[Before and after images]
_ _ _ _ _ _ _
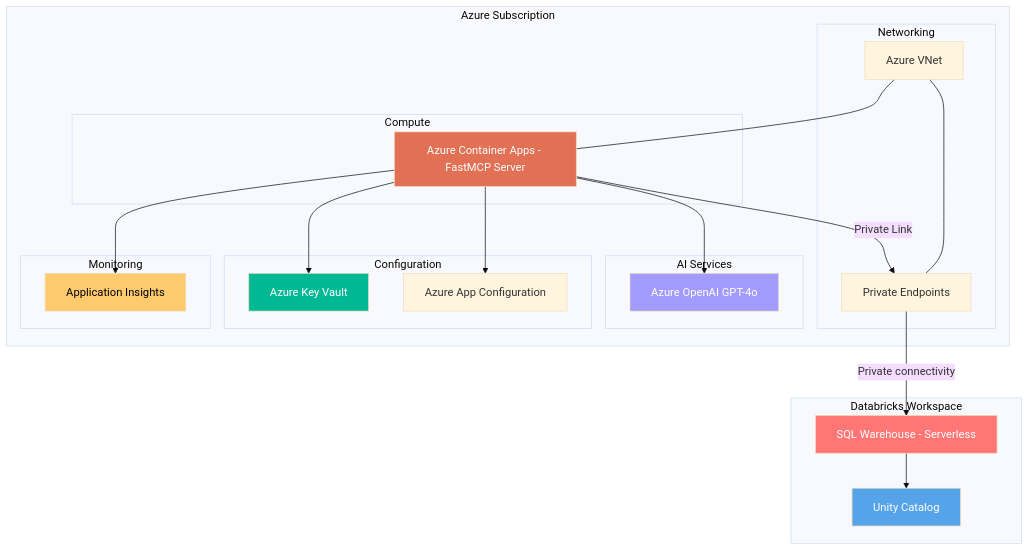
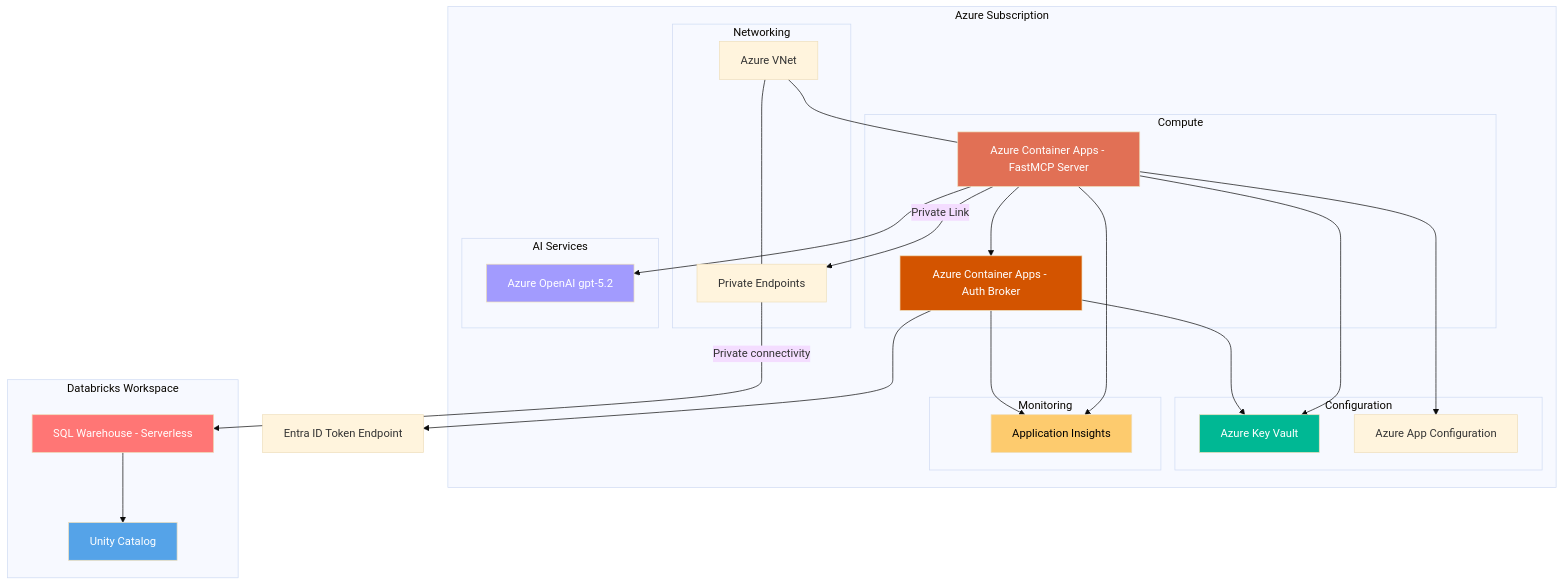
Before and after one commit to james-tn/dbx-mcp-copilot: the fifth of 5 diagrams in docs/architecture-design.md, drawn with Mermaid (base theme). The commit also changed other lines of this file and 38 other files, not shown here.

Commit message:
Update broker/MCP architecture docs and deployment guidance

````diff
--- a/docs/architecture-design.md
+++ b/docs/architecture-design.md
@@ -264,48 +282,54 @@
 ```mermaid
 graph TB
     subgraph Azure_Sub["Azure Subscription"]
         subgraph Networking
             VNET["Azure VNet"]
             PE["Private Endpoints"]
         end
         
         subgraph Compute
             ACA["Azure Container Apps - FastMCP Server"]
+            BrokerSvc["Azure Container Apps - Auth Broker"]
         end
         
         subgraph AI_Services["AI Services"]
-            AOAI["Azure OpenAI GPT-4o"]
+            AOAI["Azure OpenAI gpt-5.2"]
         end
         
         subgraph Configuration
             KV["Azure Key Vault"]
             AppConfig["Azure App Configuration"]
         end
         
         subgraph Monitoring
             AppIns["Application Insights"]
         end
     end
 
     subgraph Databricks_WS["Databricks Workspace"]
         DBSQL["SQL Warehouse - Serverless"]
         UC["Unity Catalog"]
     end
 
     ACA --> AOAI
+    ACA --> BrokerSvc
     ACA --> KV
     ACA --> AppConfig
     ACA --> AppIns
+    BrokerSvc --> KV
+    BrokerSvc --> AppIns
+    BrokerSvc --> EntraOIDC["Entra ID Token Endpoint"]
     ACA -->|Private Link| PE
     PE -->|Private connectivity| DBSQL
     DBSQL --> UC
     VNET --- PE
     VNET --- ACA
 
     style ACA fill:#E17055,color:#fff
+    style BrokerSvc fill:#D35400,color:#fff
     style AOAI fill:#A29BFE,color:#fff
     style DBSQL fill:#FF7675,color:#fff
     style UC fill:#55A3E8,color:#fff
     style KV fill:#00B894,color:#fff
     style AppIns fill:#FDCB6E,color:#000
 ```
````
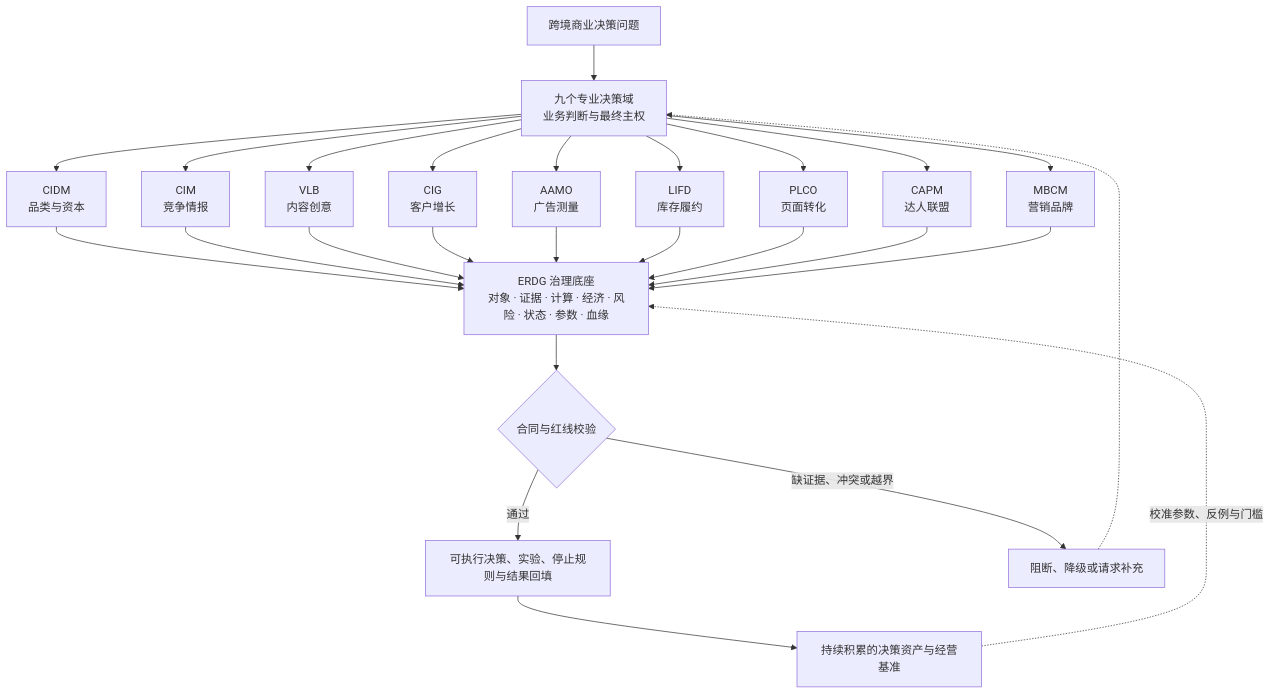
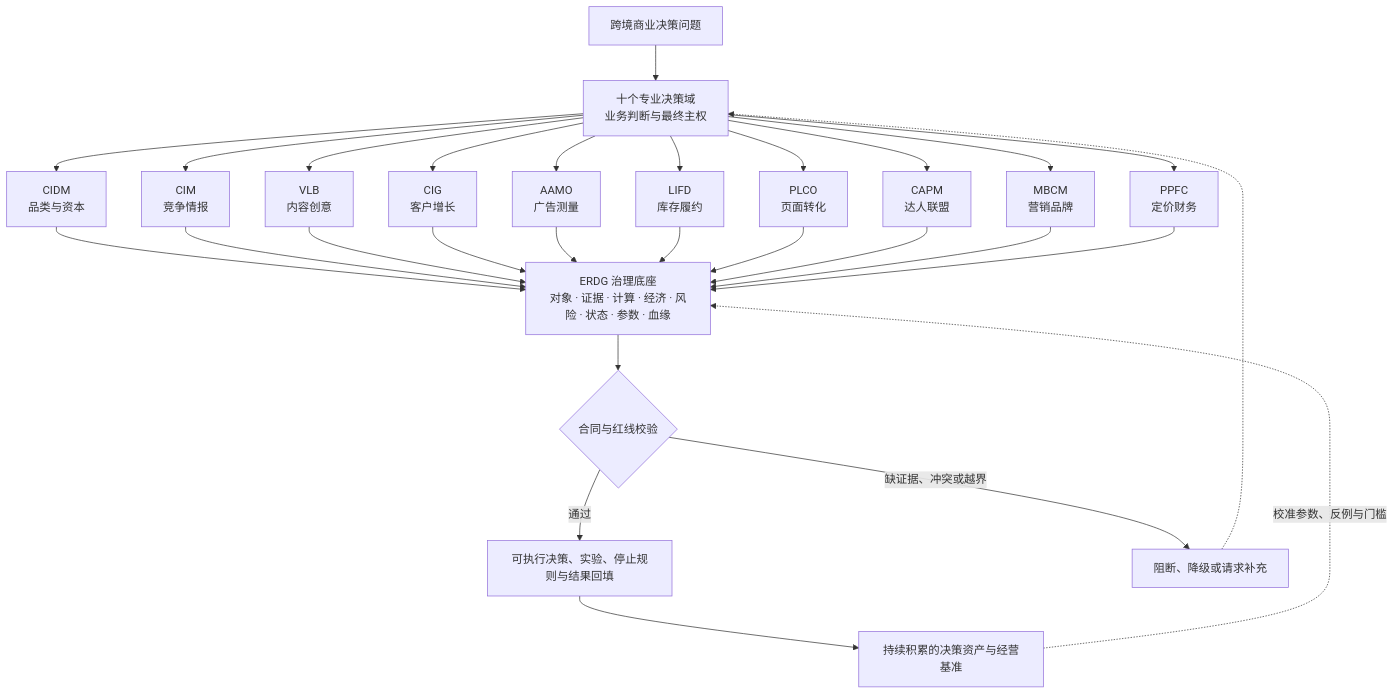
One commit to saye-chen/CrossBorder-Decision-Lab changed the first of 2 diagrams in README.md. Above: the diagram before and after it, drawn with Mermaid. The commit also changed other lines of this file and 104 other files, not shown here.

````diff
--- a/README.md
+++ b/README.md
@@ -71,22 +71,23 @@
 ```mermaid
 flowchart TB
-    U["跨境商业决策问题"] --> D["九个专业决策域<br/>业务判断与最终主权"]
+    U["跨境商业决策问题"] --> D["十个专业决策域<br/>业务判断与最终主权"]
 
     D --> CIDM["CIDM<br/>品类与资本"]
     D --> CIM["CIM<br/>竞争情报"]
     D --> VLB["VLB<br/>内容创意"]
     D --> CIG["CIG<br/>客户增长"]
     D --> AAMO["AAMO<br/>广告测量"]
     D --> LIFD["LIFD<br/>库存履约"]
     D --> PLCO["PLCO<br/>页面转化"]
     D --> CAPM["CAPM<br/>达人联盟"]
     D --> MBCM["MBCM<br/>营销品牌"]
+    D --> PPFC["PPFC<br/>定价财务"]
 
-    CIDM & CIM & VLB & CIG & AAMO & LIFD & PLCO & CAPM & MBCM --> E["ERDG 治理底座<br/>对象 · 证据 · 计算 · 经济 · 风险 · 状态 · 参数 · 血缘"]
+    CIDM & CIM & VLB & CIG & AAMO & LIFD & PLCO & CAPM & MBCM & PPFC --> E["ERDG 治理底座<br/>对象 · 证据 · 计算 · 经济 · 风险 · 状态 · 参数 · 血缘"]
     E --> G{"合同与红线校验"}
     G -->|"通过"| O["可执行决策、实验、停止规则与结果回填"]
     G -->|"缺证据、冲突或越界"| B["阻断、降级或请求补充"]
     B -.-> D
     O --> A["持续积累的决策资产与经营基准"]
     A -.->|"校准参数、反例与门槛"| E
 ```
````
_ _ _ _ _ _ _
- _HOW TO COMPLETE THIS TASK_: Write out each line exactly, from the one containing "style AppIns fill:#FDCB6E,color:#000" through the end of the entries, and skip the pictures.

- _FINISHED TASK_:
     style AppIns fill:#FDCB6E,color:#000
 ```
````
One commit to saye-chen/CrossBorder-Decision-Lab changed the first of 2 diagrams in README.md. Above: the diagram before and after it, drawn with Mermaid. The commit also changed other lines of this file and 104 other files, not shown here.

````diff
--- a/README.md
+++ b/README.md
@@ -71,22 +71,23 @@
 ```mermaid
 flowchart TB
-    U["跨境商业决策问题"] --> D["九个专业决策域<br/>业务判断与最终主权"]
+    U["跨境商业决策问题"] --> D["十个专业决策域<br/>业务判断与最终主权"]
 
     D --> CIDM["CIDM<br/>品类与资本"]
     D --> CIM["CIM<br/>竞争情报"]
     D --> VLB["VLB<br/>内容创意"]
     D --> CIG["CIG<br/>客户增长"]
     D --> AAMO["AAMO<br/>广告测量"]
     D --> LIFD["LIFD<br/>库存履约"]
     D --> PLCO["PLCO<br/>页面转化"]
     D --> CAPM["CAPM<br/>达人联盟"]
     D --> MBCM["MBCM<br/>营销品牌"]
+    D --> PPFC["PPFC<br/>定价财务"]
 
-    CIDM & CIM & VLB & CIG & AAMO & LIFD & PLCO & CAPM & MBCM --> E["ERDG 治理底座<br/>对象 · 证据 · 计算 · 经济 · 风险 · 状态 · 参数 · 血缘"]
+    CIDM & CIM & VLB & CIG & AAMO & LIFD & PLCO & CAPM & MBCM & PPFC --> E["ERDG 治理底座<br/>对象 · 证据 · 计算 · 经济 · 风险 · 状态 · 参数 · 血缘"]
     E --> G{"合同与红线校验"}
     G -->|"通过"| O["可执行决策、实验、停止规则与结果回填"]
     G -->|"缺证据、冲突或越界"| B["阻断、降级或请求补充"]
     B -.-> D
     O --> A["持续积累的决策资产与经营基准"]
     A -.->|"校准参数、反例与门槛"| E
 ```
````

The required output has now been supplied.